• Problem description
State how many lines in the entries below include the string "Fixkosten", and give nothing beyond that number.

Start of Block

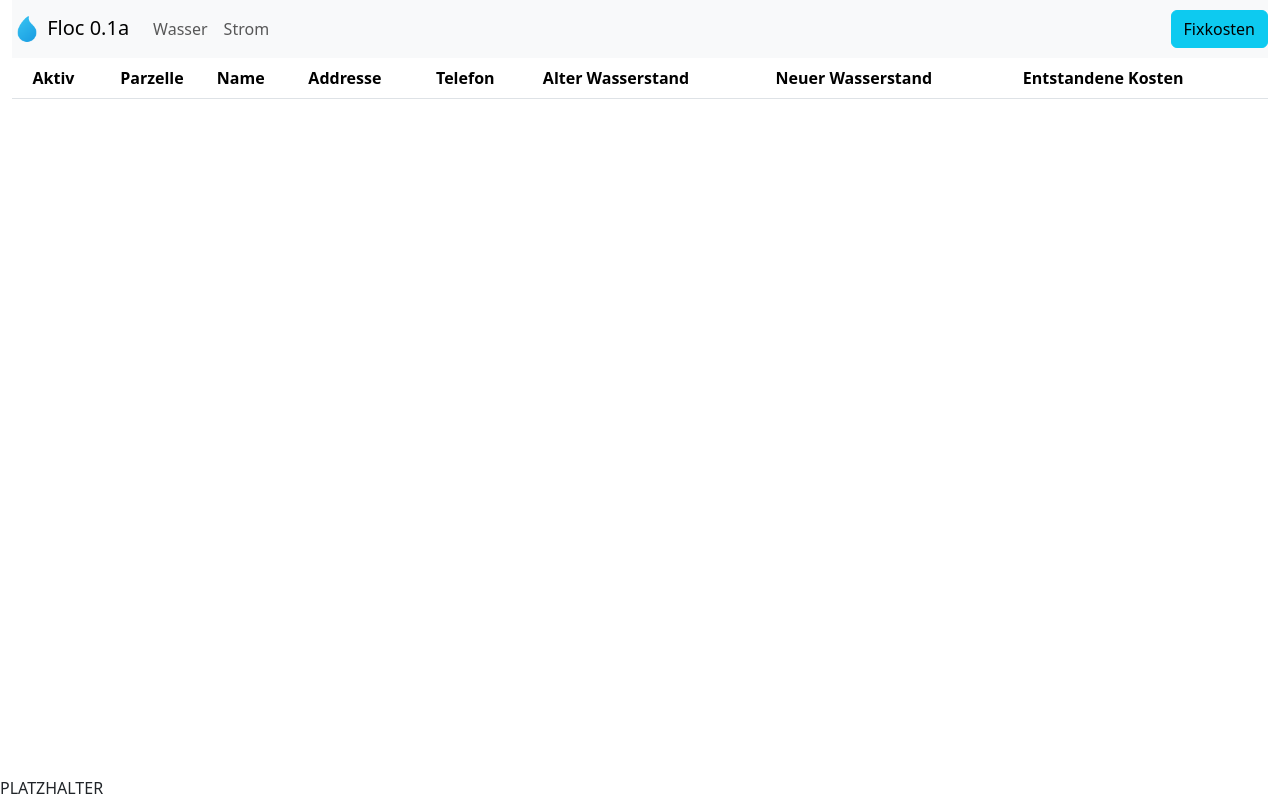
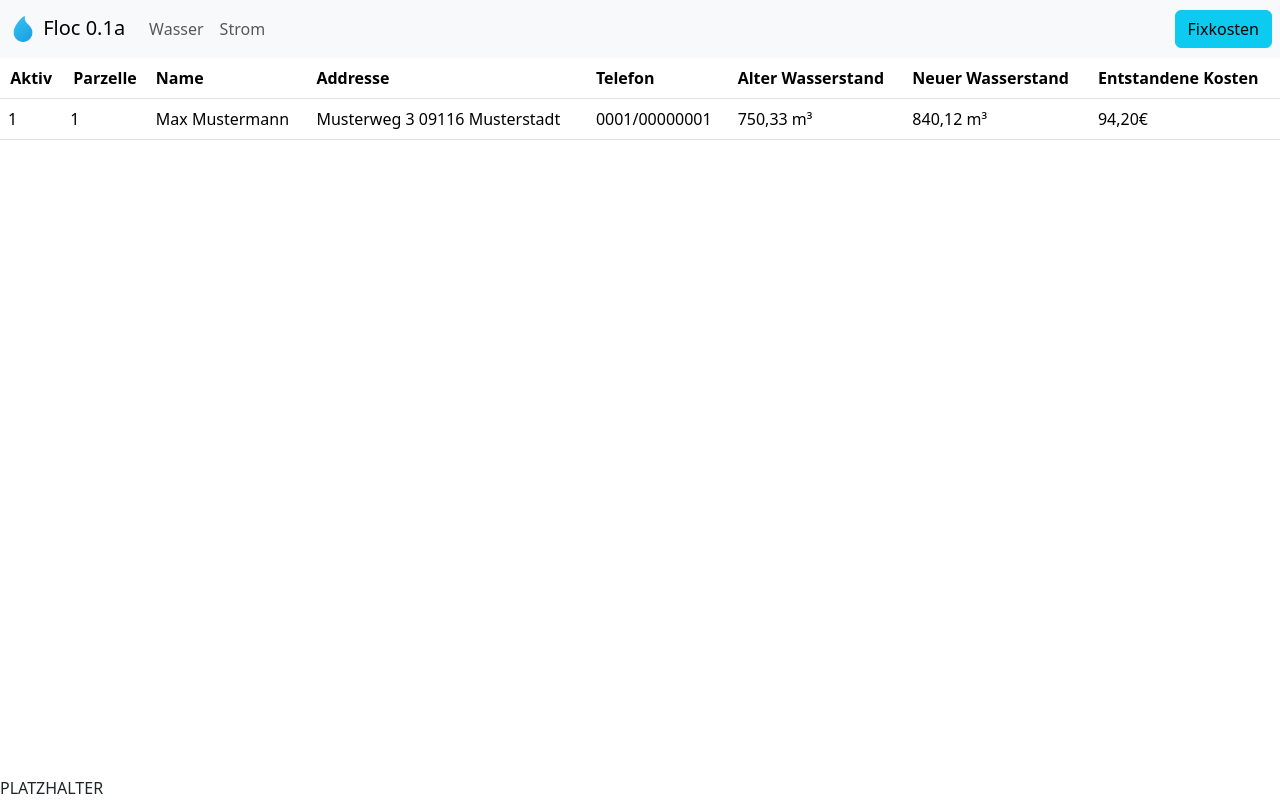
Before and after one commit to floppyist/floc, a Vue app in the folder src/frontend/: page / in a window 1280 px wide. Built offline with nearby package versions, Linux system fonts and the light colour scheme.

Commit message:
Removed container; Added margin-left and margin-right for brand and fixed costs button; Added some dummy data

```diff
--- a/src/frontend/index.html
+++ b/src/frontend/index.html
@@ -9,9 +9,7 @@
         <link rel="stylesheet" href="/src/assets/css/bootstrap.min.css">
     </head>
     <body>
-        <div class="container-fluid">
-            <div id="app"></div>
-        </div>
+        <div id="app"></div>
 
         <script type="module" src="/src/main.js"></script>
         <script type="module" src="/src/assets/js/bootstrap.min.js"></script>
--- a/src/frontend/src/App.vue
+++ b/src/frontend/src/App.vue
@@ -18,7 +18,7 @@ import { RouterLink, RouterView } from 'vue-router'
                 </li>
             </ul>
             <ul class="navbar-nav ms-auto">
-                <button class="btn btn-info" type="button">Fixkosten</button>
+                <button class="btn btn-info fix" type="button">Fixkosten</button>
             </ul>
         </div>
     </nav>
@@ -26,4 +26,12 @@ import { RouterLink, RouterView } from 'vue-router'
     <RouterView />
 </template>
 
-<style scoped></style>
+<style scoped>
+.navbar-brand {
+    margin-left: 8px;
+}
+
+.fix {
+    margin-right: 8px;
+}
+</style>
--- a/src/frontend/src/components/WaterTable.vue
+++ b/src/frontend/src/components/WaterTable.vue
@@ -1,7 +1,7 @@
 <script setup></script>
 
 <template>
-    <table class="table">
+    <table class="table table-hover">
         <thead>
             <tr>
                 <th scope="col" class="text-center">Aktiv</th>
@@ -15,6 +15,16 @@
             </tr>
         </thead>
         <tbody>
+            <tr>
+                <td>1</td>
+                <td>1</td>
+                <td>Max Mustermann</td>
+                <td>Musterweg 3 09116 Musterstadt</td>
+                <td>0001/00000001</td>
+                <td>750,33 m³</td>
+                <td>840,12 m³</td>
+                <td>94,20€</td>
+            </tr>
         </tbody>
     </table>
 </template>
```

End of Block

• Task solution
2